A certified batterer’s intervention program (BIP) is a court-ordered program designed to address the behaviors and attitudes of individuals who have been convicted or are facing charges related to domestic violence offenses. The program aims to provide education, counseling and support to help offenders understand and change their behaviors.
Nate Amendola Defense Comprehensive Services
Navigating a domestic violence charge can be overwhelming, but you don’t have to face it alone. At Nate Amendola Defense, we understand the importance of protecting your rights AND providing unwavering support during this challenging time. With a client centered approach, our Massachusetts criminal defense lawyers and legal team is prepared to:
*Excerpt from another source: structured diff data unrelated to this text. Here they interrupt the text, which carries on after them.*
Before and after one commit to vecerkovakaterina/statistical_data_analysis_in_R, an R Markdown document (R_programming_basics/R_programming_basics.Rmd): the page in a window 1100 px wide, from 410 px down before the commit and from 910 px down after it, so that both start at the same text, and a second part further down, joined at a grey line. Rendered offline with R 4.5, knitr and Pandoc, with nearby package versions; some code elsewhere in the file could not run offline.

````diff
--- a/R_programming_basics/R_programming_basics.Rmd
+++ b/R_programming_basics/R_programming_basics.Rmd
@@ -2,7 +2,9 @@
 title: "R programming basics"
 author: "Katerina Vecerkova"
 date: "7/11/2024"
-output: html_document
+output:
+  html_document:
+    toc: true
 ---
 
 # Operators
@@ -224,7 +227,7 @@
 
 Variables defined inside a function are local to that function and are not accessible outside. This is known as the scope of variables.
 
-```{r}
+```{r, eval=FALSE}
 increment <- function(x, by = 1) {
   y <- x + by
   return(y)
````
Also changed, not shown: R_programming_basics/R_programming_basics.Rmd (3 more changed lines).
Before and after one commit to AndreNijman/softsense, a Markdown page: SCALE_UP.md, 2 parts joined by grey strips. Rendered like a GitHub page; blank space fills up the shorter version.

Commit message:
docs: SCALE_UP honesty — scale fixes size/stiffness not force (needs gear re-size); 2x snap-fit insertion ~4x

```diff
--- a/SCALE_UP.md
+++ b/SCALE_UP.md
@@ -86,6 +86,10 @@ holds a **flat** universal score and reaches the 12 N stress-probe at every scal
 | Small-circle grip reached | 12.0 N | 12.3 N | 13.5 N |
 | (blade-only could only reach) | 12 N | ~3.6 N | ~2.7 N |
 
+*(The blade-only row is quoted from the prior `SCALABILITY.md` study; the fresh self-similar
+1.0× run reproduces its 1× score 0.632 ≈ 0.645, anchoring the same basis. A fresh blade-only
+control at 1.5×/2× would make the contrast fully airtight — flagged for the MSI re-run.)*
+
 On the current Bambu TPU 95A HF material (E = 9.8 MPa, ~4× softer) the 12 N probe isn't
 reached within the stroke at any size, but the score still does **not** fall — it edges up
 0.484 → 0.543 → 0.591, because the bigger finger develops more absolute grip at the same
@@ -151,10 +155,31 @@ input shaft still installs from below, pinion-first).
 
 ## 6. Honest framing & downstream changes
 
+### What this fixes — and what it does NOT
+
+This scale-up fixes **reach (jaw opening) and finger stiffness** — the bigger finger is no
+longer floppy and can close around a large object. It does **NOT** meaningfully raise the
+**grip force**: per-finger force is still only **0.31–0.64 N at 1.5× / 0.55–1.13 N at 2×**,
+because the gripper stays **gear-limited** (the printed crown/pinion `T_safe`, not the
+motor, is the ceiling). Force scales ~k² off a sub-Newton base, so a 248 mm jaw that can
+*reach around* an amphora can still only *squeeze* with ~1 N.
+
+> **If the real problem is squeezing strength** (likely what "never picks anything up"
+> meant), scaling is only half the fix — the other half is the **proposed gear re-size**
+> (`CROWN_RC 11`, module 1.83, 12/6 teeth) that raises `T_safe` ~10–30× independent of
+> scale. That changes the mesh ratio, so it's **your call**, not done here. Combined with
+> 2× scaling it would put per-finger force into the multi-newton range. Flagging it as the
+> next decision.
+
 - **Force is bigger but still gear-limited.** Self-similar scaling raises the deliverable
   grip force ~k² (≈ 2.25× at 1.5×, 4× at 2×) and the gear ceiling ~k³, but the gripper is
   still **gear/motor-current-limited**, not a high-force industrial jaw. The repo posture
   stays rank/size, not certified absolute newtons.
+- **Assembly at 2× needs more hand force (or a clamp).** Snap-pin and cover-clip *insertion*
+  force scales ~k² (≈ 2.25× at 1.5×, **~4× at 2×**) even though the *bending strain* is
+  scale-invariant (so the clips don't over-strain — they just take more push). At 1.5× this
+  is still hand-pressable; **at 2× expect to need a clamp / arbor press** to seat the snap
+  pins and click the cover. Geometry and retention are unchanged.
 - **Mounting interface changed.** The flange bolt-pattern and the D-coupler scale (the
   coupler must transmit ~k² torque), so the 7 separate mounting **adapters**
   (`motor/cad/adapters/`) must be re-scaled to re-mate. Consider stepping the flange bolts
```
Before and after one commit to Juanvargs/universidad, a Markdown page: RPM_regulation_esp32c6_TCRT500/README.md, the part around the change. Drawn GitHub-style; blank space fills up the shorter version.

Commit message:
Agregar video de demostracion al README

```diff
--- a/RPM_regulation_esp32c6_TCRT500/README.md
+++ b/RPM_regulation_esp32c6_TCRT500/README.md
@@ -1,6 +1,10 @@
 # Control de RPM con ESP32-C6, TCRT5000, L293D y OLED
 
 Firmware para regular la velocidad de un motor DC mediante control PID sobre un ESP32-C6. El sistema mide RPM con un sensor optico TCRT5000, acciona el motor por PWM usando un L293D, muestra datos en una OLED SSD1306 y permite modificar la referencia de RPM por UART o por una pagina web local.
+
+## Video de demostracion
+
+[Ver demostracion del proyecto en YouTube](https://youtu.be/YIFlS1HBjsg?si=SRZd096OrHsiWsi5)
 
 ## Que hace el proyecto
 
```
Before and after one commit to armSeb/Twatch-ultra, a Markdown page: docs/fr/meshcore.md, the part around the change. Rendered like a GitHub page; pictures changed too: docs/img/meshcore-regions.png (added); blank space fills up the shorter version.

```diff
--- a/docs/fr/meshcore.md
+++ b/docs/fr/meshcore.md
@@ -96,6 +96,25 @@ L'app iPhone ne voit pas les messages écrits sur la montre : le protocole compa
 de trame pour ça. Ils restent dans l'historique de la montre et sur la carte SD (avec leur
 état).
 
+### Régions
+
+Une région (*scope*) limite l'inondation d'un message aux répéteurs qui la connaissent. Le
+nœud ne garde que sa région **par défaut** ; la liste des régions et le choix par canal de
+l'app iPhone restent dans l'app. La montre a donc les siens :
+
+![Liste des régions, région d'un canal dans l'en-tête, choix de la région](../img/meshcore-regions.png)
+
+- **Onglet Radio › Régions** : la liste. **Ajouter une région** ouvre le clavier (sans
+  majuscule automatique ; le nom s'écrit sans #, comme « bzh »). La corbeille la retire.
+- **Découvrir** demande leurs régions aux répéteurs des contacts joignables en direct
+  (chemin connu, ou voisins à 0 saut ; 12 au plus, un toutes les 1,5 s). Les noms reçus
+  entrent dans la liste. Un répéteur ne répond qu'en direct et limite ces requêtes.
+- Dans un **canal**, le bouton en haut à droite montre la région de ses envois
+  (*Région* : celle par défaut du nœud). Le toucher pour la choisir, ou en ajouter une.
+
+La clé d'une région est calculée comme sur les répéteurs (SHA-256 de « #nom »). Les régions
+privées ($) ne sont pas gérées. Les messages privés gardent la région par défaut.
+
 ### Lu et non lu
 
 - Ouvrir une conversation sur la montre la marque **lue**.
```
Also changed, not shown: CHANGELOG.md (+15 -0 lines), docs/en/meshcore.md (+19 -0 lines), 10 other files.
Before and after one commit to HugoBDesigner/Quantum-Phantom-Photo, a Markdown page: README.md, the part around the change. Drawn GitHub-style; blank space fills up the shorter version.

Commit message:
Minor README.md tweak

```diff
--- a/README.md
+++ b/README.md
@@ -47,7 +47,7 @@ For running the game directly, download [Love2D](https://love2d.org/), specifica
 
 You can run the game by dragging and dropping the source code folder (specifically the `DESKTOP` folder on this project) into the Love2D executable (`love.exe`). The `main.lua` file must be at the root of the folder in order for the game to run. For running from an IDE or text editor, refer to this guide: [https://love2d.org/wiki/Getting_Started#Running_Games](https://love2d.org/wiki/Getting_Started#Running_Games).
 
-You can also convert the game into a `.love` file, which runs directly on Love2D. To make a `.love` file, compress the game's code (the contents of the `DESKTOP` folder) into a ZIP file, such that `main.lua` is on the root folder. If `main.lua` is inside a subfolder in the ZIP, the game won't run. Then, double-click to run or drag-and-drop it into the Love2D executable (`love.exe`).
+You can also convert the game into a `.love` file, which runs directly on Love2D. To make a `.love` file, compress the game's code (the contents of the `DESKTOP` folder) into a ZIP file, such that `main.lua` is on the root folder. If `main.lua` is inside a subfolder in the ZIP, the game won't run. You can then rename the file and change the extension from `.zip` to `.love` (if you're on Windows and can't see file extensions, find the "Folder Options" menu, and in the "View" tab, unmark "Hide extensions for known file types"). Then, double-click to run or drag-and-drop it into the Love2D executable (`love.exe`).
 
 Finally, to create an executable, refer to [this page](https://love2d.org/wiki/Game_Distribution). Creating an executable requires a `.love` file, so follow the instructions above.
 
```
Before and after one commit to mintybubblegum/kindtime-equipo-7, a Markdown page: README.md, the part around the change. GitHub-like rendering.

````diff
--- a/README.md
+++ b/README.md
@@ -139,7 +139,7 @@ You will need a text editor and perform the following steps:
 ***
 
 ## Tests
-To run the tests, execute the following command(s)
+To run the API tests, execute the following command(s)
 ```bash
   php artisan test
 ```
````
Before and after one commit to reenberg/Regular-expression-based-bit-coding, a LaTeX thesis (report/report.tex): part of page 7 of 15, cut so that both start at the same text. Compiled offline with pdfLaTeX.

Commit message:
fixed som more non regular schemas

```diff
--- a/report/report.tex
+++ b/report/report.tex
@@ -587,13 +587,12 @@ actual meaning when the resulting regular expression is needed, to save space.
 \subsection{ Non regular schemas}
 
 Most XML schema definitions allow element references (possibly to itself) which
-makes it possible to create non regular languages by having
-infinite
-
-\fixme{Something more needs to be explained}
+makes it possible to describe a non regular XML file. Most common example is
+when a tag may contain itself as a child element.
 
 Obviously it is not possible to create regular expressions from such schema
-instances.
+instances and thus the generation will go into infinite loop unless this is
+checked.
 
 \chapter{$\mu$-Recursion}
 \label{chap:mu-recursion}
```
- Legal representation during arrest and arraignment;
- Investigation of the allegations and collection of evidence;
- Crafting a strong defense strategy;
- Negotiating with the prosecution for reduced charges or alternative resolutions;
- Representation in court hearings, including pretrial motions and trial; and
- Protecting your rights and advocating for your interests throughout the legal proceedings
Protect Your Future
Seek Professional Defense for Domestic Violence Charges
We recognize the sensitive and personal nature of DV cases. Our attorneys and staff approach each case with compassion, empathy, and discretion while protecting your rights. Building a strong attorney-client relationship based on trust and communication ensures that you feel supported throughout the process. We understand the potential impact of domestic violence allegations and are dedicated to taking those into account in our client’s circumstances.
If you are facing domestic violence allegations, it is crucial to seek immediate legal representation. Contact Nate Amendola Defense today to schedule a free consultation. Our team is ready to listen to your concerns. Call us at 781-650-6940 or fill out a form on our website.